Norman Thayer, prosecutor in the trial of the former military and police officials charged with crimes in SrebrenicaNorman Thayer, prosecutor in the trial of the former military and police officials charged with crimes in Srebrenica

The prosecution started presenting evidence about the crimes in the Zepa enclave in the summer of 1995 at the trial of seven Bosnian Serb military and police officers who are charged with the crimes. The first to take the stand was a protected witness testifying under pseudonym 155.

According to the indictment, the Republika Srpska Army (VRS) shelled Zepa on 10 and 11 July 1995. The purpose was to force the Muslim population to leave the enclave. This was dictated in the VRS Supreme Command Directive 7. What it orders is “to create conditions, through daily combat operations, conducted in accordance with the plan and design, of total insecurity, intolerability and hopelessness for further survival and life among the residents in the Srebrenica and Zepa areas". The prosecution claims it was drafted by the accused Radivoje Miletic, and signed by Radovan Karadzic, the then RS president.
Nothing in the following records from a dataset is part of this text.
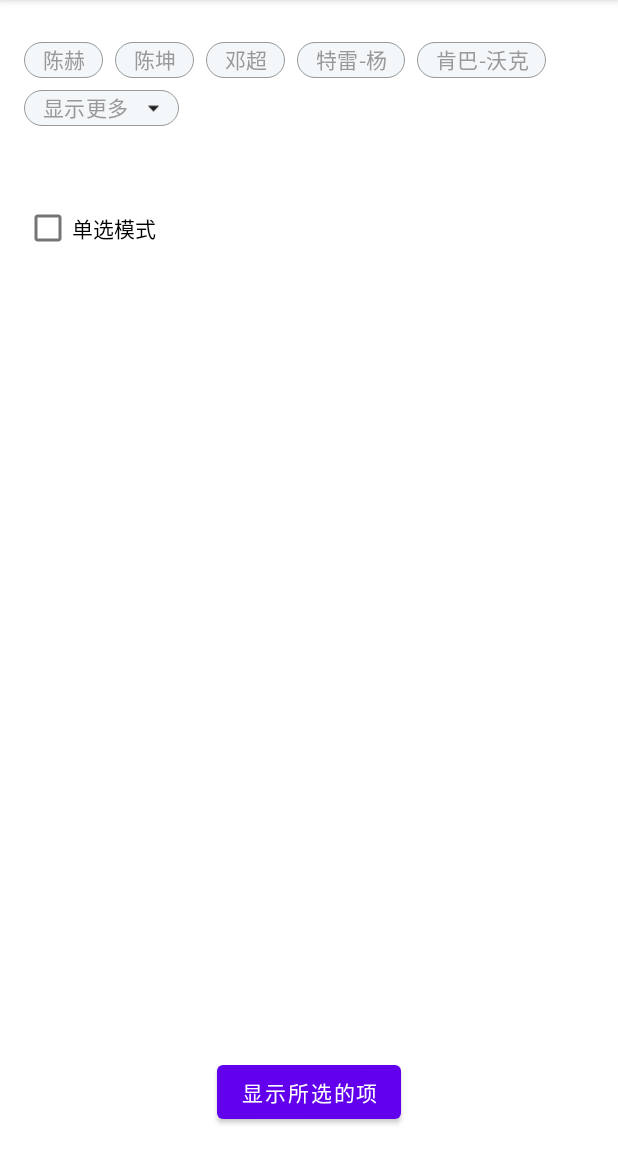
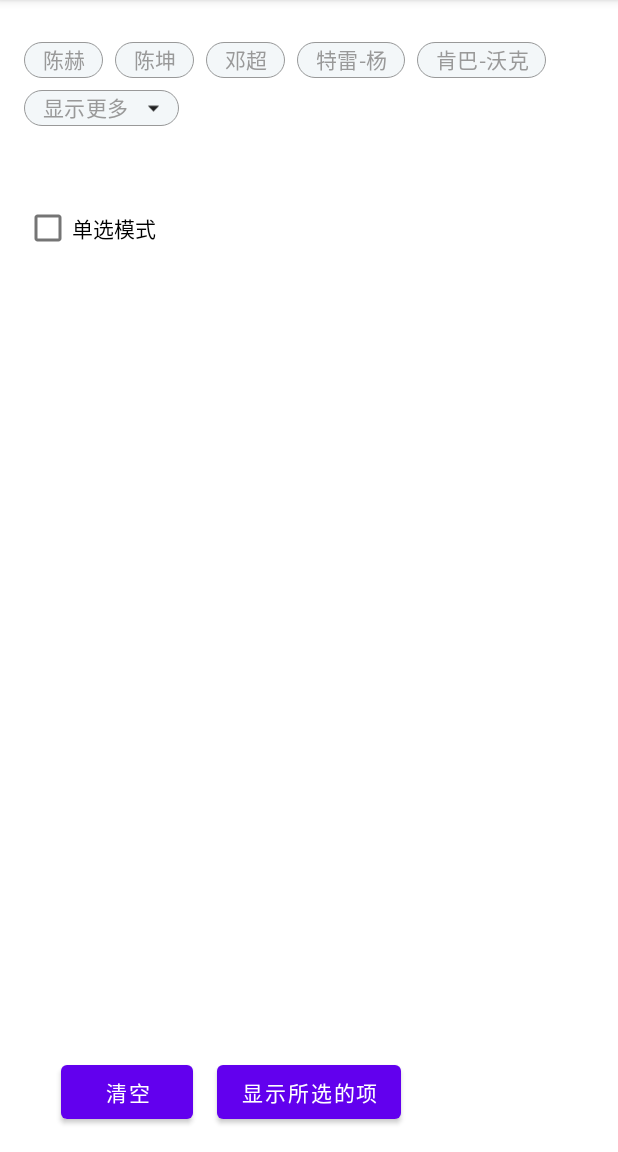
Before and after one commit to xm3366336/PLChipGroup, an Android app: the screen it shows after launch (MainActivity), on a phone screen of 412 x 824 dp, the part 84-1236 px from its top. Run offline under Robolectric (Android 15) with nearby library versions, the phone set to English and light mode, and no system bars.

```diff
--- a/PLChipGroup/src/main/java/com/pengl/PLChipGroup.java
+++ b/PLChipGroup/src/main/java/com/pengl/PLChipGroup.java
@@ -9,6 +9,7 @@ import android.util.TypedValue;
 import android.view.View;
 import android.view.ViewGroup;
 import android.widget.CompoundButton;
+import android.widget.FrameLayout;
 
 import com.google.android.material.chip.Chip;
 import com.google.android.material.chip.ChipDrawable;
@@ -20,16 +21,16 @@ import java.util.ArrayList;
 import java.util.HashMap;
 import java.util.LinkedHashSet;
 import java.util.List;
+import java.util.Map;
 
 import androidx.annotation.ColorRes;
 import androidx.annotation.Dimension;
 import androidx.constraintlayout.widget.ConstraintLayout;
 
-public class PLChipGroup extends ConstraintLayout {
+public class PLChipGroup extends FrameLayout {
 
     private final String TAG = PLChipGroup.class.getSimpleName();
 
-    private Context mContext;
     private ChipGroup mChipGroup;
     private OnChipCheckListener mOnChipCheckListener;
 
@@ -72,28 +73,25 @@ public class PLChipGroup extends ConstraintLayout {
 
     public PLChipGroup(Context context) {
         super(context);
-        this.mContext = context;
         init(null);
     }
 
     public PLChipGroup(Context context, AttributeSet attrs) {
         super(context, attrs);
-        this.mContext = context;
         init(attrs);
     }
 
     public PLChipGroup(Context context, AttributeSet attrs, int defStyleAttr) {
         super(context, attrs, defStyleAttr);
-        this.mContext = context;
         init(attrs);
     }
 
     public void init(AttributeSet attrs) {
-        View.inflate(mContext, R.layout.pl_view_chipgroup, this);
-        mChipGroup = findViewById(R.id.mChipGroup);
+        mChipGroup = new ChipGroup(getContext());
+        addView(mChipGroup, new LayoutParams(LayoutParams.MATCH_PARENT, LayoutParams.WRAP_CONTENT));
 
-        if (null != attrs && null != mContext) {
-            TypedArray a = mContext.obtainStyledAttributes(attrs, R.styleable.PLChipGroup);
+        if (null != attrs && null != getContext()) {
+            TypedArray a = getContext().obtainStyledAttributes(attrs, R.styleable.PLChipGroup);
 
             setChipHeight(a.getDimensionPixelSize(R.styleable.PLChipGroup_plcg_height, dp2px(24)));
             setChipSpacingHorizontal(a.getDimensionPixelOffset(R.styleable.PLChipGroup_chipSpacingHorizontal, 0));
@@ -136,6 +134,11 @@ public class PLChipGroup extends ConstraintLayout {
         mChipGroup.setSingleLine(singleLine);
     }
 
+    /**
+     * 设置选择模式
+     *
+     * @param singleSelection true单选模式，false多选模式
+     */
     public void setSingleSelection(boolean singleSelection) {
         mChipGroup.setSingleSelection(singleSelection);
     }
@@ -229,6 +232,22 @@ public class PLChipGroup extends ConstraintLayout {
     }
 
     /**
+     * 清空所有选项
+     */
+    public void cleanChoose() {
+        if (null == Chips) {
+            return;
+        }
+
+        for (Map.Entry<Integer, Chip> entry : Chips.entrySet()) {
+            setChipStatus(entry.getValue(), false);
+        }
+
+        checkIds = new LinkedHashSet<>();
+        mChipGroup.clearCheck();
+    }
+
+    /**
      * 点击Chip的监听
      *
      * @param mOnChipCheckListener 监听
@@ -299,8 +318,8 @@ public class PLChipGroup extends ConstraintLayout {
      * @return Chip
      */
     private Chip createChip(final int id, final String text) {
-        final Chip mChip = new Chip(mContext);
-        ChipDrawable chipDrawable = ChipDrawable.createFromAttributes(mContext, null, 0, R.style.Widget_MaterialComponents_Chip_Choice);
+        final Chip mChip = new Chip(getContext());
+        ChipDrawable chipDrawable = ChipDrawable.createFromAttributes(getContext(), null, 0, R.style.Widget_MaterialComponents_Chip_Choice);
         mChip.setChipDrawable(chipDrawable);
 
         mChip.setId(id);// id以位置记录
@@ -317,38 +336,16 @@ public class PLChipGroup extends ConstraintLayout {
         if (id == _def_shrink_id) {
             mChip.setCloseIconVisible(true);
             mChip.setCloseIconResource(R.drawable.ic_arrow_drop_down_24dp);
-            mChip.setOnClickListener(new OnClickListener() {
-                @Override
-                public void onClick(View view) {
-                    showExpand();
-                }
-            });
-            mChip.setOnCloseIconClickListener(new OnClickListener() {
-                @Override
-                public void onClick(View view) {
-                    showExpand();
-                }
-            });
+            mChip.setOnClickListener(view -> showExpand());
+            mChip.setOnCloseIconClickListener(view -> showExpand());
         } else if (id == _def_expand_id) {
             mChip.setCloseIconVisible(true);
             mChip.setCloseIconResource(R.drawable.ic_arrow_drop_up_24dp);
-            mChip.setOnClickListener(new OnClickListener() {
-                @Override
-                public void onClick(View view) {
-                    showShrink();
-                }
-            });
-            mChip.setOnCloseIconClickListener(new OnClickListener() {
-                @Override
-                public void onClick(View view) {
-                    showShrink();
-                }
-            });
+            mChip.setOnClickListener(view -> showShrink());
+            mChip.setOnCloseIconClickListener(view -> showShrink());
         } else {
             if (isSingleSelection()) {
-                mChip.setOnClickListener(new OnClickListener() {
-                    @Override
-                    public void onClick(View view) {
+                mChip.setOnClickListener(view -> {
                     if (null != checkIds && checkIds.size() >= 1) {
                         for (int old_id : checkIds) {
                             if (Chips.containsKey(old_id)) {
@@ -366,12 +363,9 @@ public class PLChipGroup extends ConstraintLayout {
 
                     if (null != mOnChipCheckListener)
                         mOnChipCheckListener.onClick(PLChipGroup.this, id, text);
-                    }
                 });
             } else {
-                mChip.setOnCheckedChangeListener(new CompoundButton.OnCheckedChangeListener() {
-                    @Override
-                    public void onCheckedChanged(CompoundButton compoundButton, boolean isCheck) {
+                mChip.setOnCheckedChangeListener((compoundButton, isCheck) -> {
                     if (null == checkIds) {
                         checkIds = new LinkedHashSet<>();
                     }
@@ -385,7 +379,6 @@ public class PLChipGroup extends ConstraintLayout {
                     }
 
                     setChipStatus(mChip, isCheck);
-                    }
                 });
             }
         }
--- a/PLChipGroup/src/main/res/layout/pl_view_chipgroup.xml
+++ /dev/null
@@ -1,15 +0,0 @@
-<?xml version="1.0" encoding="utf-8"?>
-<androidx.constraintlayout.widget.ConstraintLayout xmlns:android="http://schemas.android.com/apk/res/android"
-    xmlns:app="http://schemas.android.com/apk/res-auto"
-    android:layout_width="match_parent"
-    android:layout_height="wrap_content">
-
-    <com.google.android.material.chip.ChipGroup
-        android:id="@+id/mChipGroup"
-        android:layout_width="match_parent"
-        android:layout_height="wrap_content"
-        app:layout_constraintEnd_toEndOf="parent"
-        app:layout_constraintStart_toStartOf="parent"
-        app:layout_constraintTop_toTopOf="parent" />
-
-</androidx.constraintlayout.widget.ConstraintLayout>
--- a/app/src/main/java/com/pengl/demo/MainActivity.java
+++ b/app/src/main/java/com/pengl/demo/MainActivity.java
@@ -13,7 +13,11 @@ import androidx.appcompat.app.AppCompatActivity;
 
 public class MainActivity extends AppCompatActivity {
 
-    private String[] items = new String[]{"陈赫", "陈坤", "邓超", "特雷-杨", "肯巴-沃克", "吉安尼斯-安特托孔波", "西亚卡姆", "乔尔-恩比德", "杜淳", "冯绍峰", "韩庚", "胡歌", "何炅", "黄渤", "黄晓明", "贾乃亮", "李晨", "李易峰李易峰李易峰李易峰李易峰李易峰李易峰李易峰李易峰李易峰李易峰李易峰李易峰李易峰李易峰李易峰李易峰", "鹿晗", "井柏然", "刘烨", "陆毅"};
+    private final String[] items = new String[]{
+            "陈赫", "陈坤", "邓超", "特雷-杨", "肯巴-沃克", "吉安尼斯-安特托孔波", "西亚卡姆", "乔尔-恩比德",
+            "杜淳", "冯绍峰", "韩庚", "胡歌", "何炅", "黄渤", "黄晓明", "贾乃亮", "李晨",
+            "李易峰李易峰李易峰李易峰李易峰李易峰李易峰李易峰李易峰李易峰李易峰李易峰李易峰李易峰李易峰李易峰李易峰",
+            "鹿晗", "井柏然", "刘烨", "陆毅"};
 
     private PLChipGroup mPLChipGroup;
 
@@ -24,27 +28,18 @@ public class MainActivity extends AppCompatActivity {
 
         mPLChipGroup = findViewById(R.id.mPLChipGroup1);
         mPLChipGroup.setData(items);
-        mPLChipGroup.setOnChipCheckListener(new OnChipCheckListener() {
-            @Override
-            public void onClick(PLChipGroup view, int position, String text) {
-                Toast.makeText(MainActivity.this, position + "\n" + text, Toast.LENGTH_SHORT).show();
-            }
-        });
+        mPLChipGroup.setOnChipCheckListener((PLChipGroup view, int position, String text) ->
+                Toast.makeText(MainActivity.this, position + "\n" + text, Toast.LENGTH_SHORT).show());
         mPLChipGroup.show();
 
-        ((MaterialCheckBox) findViewById(R.id.mCheckBox_single)).setOnCheckedChangeListener(new CompoundButton.OnCheckedChangeListener() {
-            @Override
-            public void onCheckedChanged(CompoundButton compoundButton, boolean b) {
-                mPLChipGroup.setSingleSelection(b);
-                mPLChipGroup.show();
-            }
-        });
+        ((MaterialCheckBox) findViewById(R.id.mCheckBox_single)).setOnCheckedChangeListener(
+                (CompoundButton compoundButton, boolean b) -> {
+                    mPLChipGroup.setSingleSelection(b);
+                    mPLChipGroup.show();
+                });
 
-        findViewById(R.id.btn_show).setOnClickListener(new View.OnClickListener() {
-            @Override
-            public void onClick(View view) {
-                Toast.makeText(MainActivity.this, mPLChipGroup.getCheckedValuesToString(), Toast.LENGTH_LONG).show();
-            }
-        });
+        findViewById(R.id.btn_show).setOnClickListener(view -> Toast.makeText(MainActivity.this, mPLChipGroup.getCheckedValuesToString(), Toast.LENGTH_LONG).show());
+
+        findViewById(R.id.btn_clean).setOnClickListener(v -> mPLChipGroup.cleanChoose());
     }
 }
--- a/app/src/main/res/layout/activity_main.xml
+++ b/app/src/main/res/layout/activity_main.xml
@@ -43,4 +43,15 @@
         app:layout_constraintBottom_toBottomOf="parent"
         app:layout_constraintEnd_toEndOf="parent"
         app:layout_constraintStart_toStartOf="parent" />
+
+    <com.google.android.material.button.MaterialButton
+        android:id="@+id/btn_clean"
+        android:layout_width="wrap_content"
+        android:layout_height="wrap_content"
+        android:layout_marginEnd="16dip"
+        android:layout_marginBottom="16dip"
+        android:text="清空"
+        app:layout_constraintEnd_toStartOf="@id/btn_show"
+        app:layout_constraintTop_toTopOf="@id/btn_show" />
+
 </androidx.constraintlayout.widget.ConstraintLayout>
```
Also changed, not shown: PLChipGroup/bintrayUpload.gradle (deleted, +0 -120 lines), PLChipGroup/build.gradle (+8 -7 lines), app/build.gradle (+5 -5 lines), build.gradle (+7 -8 lines), gradle/wrapper/gradle-wrapper.properties. Lines whose indentation alone changed are shown as unchanged.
Witness 155, a Bosniak from a village near Zepa, testified about the VRS attack and his escape from the enclave. Parts of his testimony were heard in private session. In parts of his evidence given in open session he confirmed that his 6-months year old son had been killed in a shelling on 11 July 1995.

The witness tried in vain to use the convoys bringing humanitarian aid to the enclave to move his family to Tuzla. Zepa and surrounding villages were shelled regularly, the enclave's water supply was cut off, and the population there lived in constant fear and under the pressure of people coming from Srebrenica in search of food.

Some 15 days after the fall of Srebrenica, while Zepa was still being shelled, the witness and his brother finally took their families to a place called Stitkov Do. There they had better chances to leave for Tuzla. The witness was very disturbed by the memories of the day he left his family "at the mercy of others" on 25 July 1995 and the court had to go into short recess.

The witness and his brothers joined the village guard. He then took shelter in a cave in the Drina canyon, the same cave "his father was hiding in from Chetniks during the Second World War". Soon, however, he accepted the advice of a fellow-fighter and schoolmate who suggested they should try to get to Macedonia via Serbia.

At the place called Crni Potok the witness crossed the Drina into the Serbian territory with a small group of Bosniak men. He was caught on 2 August 1995 after a short time he had spent in hiding. He was transferred to the Sljivovica camp. Two days later he was "transported to the Mitrovo polje camp with other 450 prisoners". He stayed there until 22 January 1996. In a document he had to fill in prior to his release he didn't specify his desired destination. As he was warned that he should not state that he would like to return to BH, he just stated he wanted to leave "as soon as possible as far away as possible". The witness and his family live in the USA now.

General Milan Gvero's defense put it to the witness that his escape to Macedonia through Serbia was a part of "a large-scale military operation run from Sarajevo". David Josse implied that the witness received his orders to leave for Serbia over the radio from Sarajevo. The witness rejected this claim as “total rubbish". "What instructions, this was the time when I wanted to kill myself", the witness said.